A place of wonder, mystery and legend, Mount Everest beckons travelers from all over the world. Once the domain of only the most seasoned mountaineers, today Everest is accessible to people from all walks of life, any age group and any nationality (as long as they can foot a bill that often runs in the tens of thousands of dollars).
There are many tour companies and guide services that escort prospective climbers to Everest, but International Alpine Ascents is probably the most well-known. Of the 800 people who have reached Everest's summit since Sir Edmund Hillary and Tensing Norgay were the first to do so in 1953, 30 have been on Alpine Ascents expeditions, and during the stormy 1996 climbing season, their guides were among the first to rescue stranded climbers.
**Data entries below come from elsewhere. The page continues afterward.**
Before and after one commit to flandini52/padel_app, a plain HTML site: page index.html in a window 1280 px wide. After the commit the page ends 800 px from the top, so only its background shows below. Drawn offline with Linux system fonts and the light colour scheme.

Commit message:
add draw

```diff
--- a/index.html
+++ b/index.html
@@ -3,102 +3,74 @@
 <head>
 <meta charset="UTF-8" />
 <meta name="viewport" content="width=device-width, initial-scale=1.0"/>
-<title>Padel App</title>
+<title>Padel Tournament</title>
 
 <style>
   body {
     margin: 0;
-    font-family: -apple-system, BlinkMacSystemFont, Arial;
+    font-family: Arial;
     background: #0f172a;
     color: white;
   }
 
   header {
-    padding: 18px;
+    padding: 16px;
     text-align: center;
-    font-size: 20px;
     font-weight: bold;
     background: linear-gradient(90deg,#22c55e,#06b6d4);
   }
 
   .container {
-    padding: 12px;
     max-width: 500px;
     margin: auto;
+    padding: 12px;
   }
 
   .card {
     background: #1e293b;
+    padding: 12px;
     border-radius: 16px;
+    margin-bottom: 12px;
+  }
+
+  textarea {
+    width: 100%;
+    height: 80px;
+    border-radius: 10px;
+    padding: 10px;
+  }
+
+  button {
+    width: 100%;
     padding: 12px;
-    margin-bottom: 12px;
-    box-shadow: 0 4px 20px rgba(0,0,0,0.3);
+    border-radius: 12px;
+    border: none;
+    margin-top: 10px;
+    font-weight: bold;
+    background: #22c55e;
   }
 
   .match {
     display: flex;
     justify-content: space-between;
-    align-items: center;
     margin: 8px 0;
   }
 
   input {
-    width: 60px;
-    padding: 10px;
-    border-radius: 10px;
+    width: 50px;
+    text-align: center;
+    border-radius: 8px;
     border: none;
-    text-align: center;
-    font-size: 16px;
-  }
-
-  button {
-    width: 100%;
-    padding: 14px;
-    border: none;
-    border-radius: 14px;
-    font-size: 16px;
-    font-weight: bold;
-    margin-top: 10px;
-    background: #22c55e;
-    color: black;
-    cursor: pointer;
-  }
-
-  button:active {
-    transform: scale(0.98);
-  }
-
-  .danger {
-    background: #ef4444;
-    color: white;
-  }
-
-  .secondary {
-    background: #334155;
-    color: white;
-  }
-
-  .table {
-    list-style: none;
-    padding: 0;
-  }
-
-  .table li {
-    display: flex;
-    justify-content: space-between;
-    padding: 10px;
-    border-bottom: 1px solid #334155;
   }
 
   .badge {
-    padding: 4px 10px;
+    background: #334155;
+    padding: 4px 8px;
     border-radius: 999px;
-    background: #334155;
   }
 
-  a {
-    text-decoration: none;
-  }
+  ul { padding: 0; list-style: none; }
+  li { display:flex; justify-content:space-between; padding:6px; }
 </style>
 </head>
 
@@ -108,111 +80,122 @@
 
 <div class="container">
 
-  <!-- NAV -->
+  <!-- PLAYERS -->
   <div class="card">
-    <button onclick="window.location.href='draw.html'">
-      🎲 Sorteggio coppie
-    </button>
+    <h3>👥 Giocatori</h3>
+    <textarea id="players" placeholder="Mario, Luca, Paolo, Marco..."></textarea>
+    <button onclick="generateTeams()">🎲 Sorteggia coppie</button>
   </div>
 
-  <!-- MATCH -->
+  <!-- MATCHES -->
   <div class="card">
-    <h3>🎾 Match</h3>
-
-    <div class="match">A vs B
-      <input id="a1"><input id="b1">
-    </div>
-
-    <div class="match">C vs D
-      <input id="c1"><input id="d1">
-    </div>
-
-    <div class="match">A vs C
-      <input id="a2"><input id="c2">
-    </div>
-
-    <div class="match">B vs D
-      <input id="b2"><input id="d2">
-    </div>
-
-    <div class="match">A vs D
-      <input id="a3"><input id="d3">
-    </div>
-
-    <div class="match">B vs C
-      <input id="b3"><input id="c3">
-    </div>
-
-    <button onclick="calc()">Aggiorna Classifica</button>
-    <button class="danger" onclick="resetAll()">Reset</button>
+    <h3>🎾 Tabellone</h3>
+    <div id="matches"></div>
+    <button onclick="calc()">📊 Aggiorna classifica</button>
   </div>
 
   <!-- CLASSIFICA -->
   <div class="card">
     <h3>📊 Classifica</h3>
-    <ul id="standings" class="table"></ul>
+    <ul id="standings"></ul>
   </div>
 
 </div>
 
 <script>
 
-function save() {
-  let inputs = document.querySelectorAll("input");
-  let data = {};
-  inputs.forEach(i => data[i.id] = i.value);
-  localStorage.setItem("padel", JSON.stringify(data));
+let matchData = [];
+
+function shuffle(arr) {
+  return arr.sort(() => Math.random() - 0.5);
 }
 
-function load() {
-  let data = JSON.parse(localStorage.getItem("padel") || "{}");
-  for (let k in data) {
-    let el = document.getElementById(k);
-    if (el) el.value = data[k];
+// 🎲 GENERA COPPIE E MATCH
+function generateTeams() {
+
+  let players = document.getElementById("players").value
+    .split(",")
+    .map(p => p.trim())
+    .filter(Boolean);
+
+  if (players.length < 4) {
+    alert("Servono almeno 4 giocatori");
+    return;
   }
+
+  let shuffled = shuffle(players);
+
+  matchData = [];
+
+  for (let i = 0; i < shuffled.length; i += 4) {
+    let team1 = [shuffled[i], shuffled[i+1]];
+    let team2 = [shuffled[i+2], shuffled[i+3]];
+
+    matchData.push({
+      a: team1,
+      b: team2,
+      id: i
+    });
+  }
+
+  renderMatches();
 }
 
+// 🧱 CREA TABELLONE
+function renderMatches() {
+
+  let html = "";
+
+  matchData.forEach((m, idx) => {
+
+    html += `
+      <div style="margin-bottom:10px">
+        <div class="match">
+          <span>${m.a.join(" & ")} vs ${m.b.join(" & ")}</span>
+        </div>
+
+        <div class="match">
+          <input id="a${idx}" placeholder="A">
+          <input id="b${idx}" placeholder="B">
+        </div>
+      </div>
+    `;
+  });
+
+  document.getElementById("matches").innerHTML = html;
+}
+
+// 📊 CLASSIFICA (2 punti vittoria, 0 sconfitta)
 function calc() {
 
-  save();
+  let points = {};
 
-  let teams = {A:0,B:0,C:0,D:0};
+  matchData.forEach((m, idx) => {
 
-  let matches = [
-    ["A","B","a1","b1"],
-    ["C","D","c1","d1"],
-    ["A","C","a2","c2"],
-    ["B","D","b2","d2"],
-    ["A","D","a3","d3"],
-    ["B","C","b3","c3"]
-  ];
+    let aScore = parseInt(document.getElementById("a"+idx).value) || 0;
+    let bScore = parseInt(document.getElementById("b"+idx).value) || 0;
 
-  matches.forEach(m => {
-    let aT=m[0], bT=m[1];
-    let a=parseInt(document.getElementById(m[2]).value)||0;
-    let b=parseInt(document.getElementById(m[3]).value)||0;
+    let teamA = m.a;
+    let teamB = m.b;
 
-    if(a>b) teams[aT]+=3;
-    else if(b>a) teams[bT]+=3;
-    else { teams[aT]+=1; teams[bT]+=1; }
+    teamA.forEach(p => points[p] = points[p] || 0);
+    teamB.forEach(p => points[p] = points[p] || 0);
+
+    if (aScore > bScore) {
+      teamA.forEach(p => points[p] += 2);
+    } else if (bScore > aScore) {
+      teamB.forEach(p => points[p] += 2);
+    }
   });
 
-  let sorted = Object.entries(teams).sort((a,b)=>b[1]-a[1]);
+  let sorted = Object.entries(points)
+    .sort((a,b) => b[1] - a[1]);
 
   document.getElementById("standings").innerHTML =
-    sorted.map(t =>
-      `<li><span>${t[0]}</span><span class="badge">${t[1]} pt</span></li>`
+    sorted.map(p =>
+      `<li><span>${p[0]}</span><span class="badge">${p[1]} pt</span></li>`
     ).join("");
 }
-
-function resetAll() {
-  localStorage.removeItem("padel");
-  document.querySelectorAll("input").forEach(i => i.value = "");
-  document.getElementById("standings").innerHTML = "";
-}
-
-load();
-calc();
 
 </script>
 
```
If reaching Everest's summit (a climb of more than 29,000 feet) is too much, Alpine Ascents offers trips to base camp and surrounding areas. Travelers meet in Kathmandu, Nepal, and then embark on a 10-day trek to base camp. Along the way, climbers can get to know the culture of the Sherpas (the region's native people), spend time in local villages and explore the Nepalese countryside. Whether continuing on to the summit or completing the trip at base camp, an Everest expedition promises to be an amazing experience.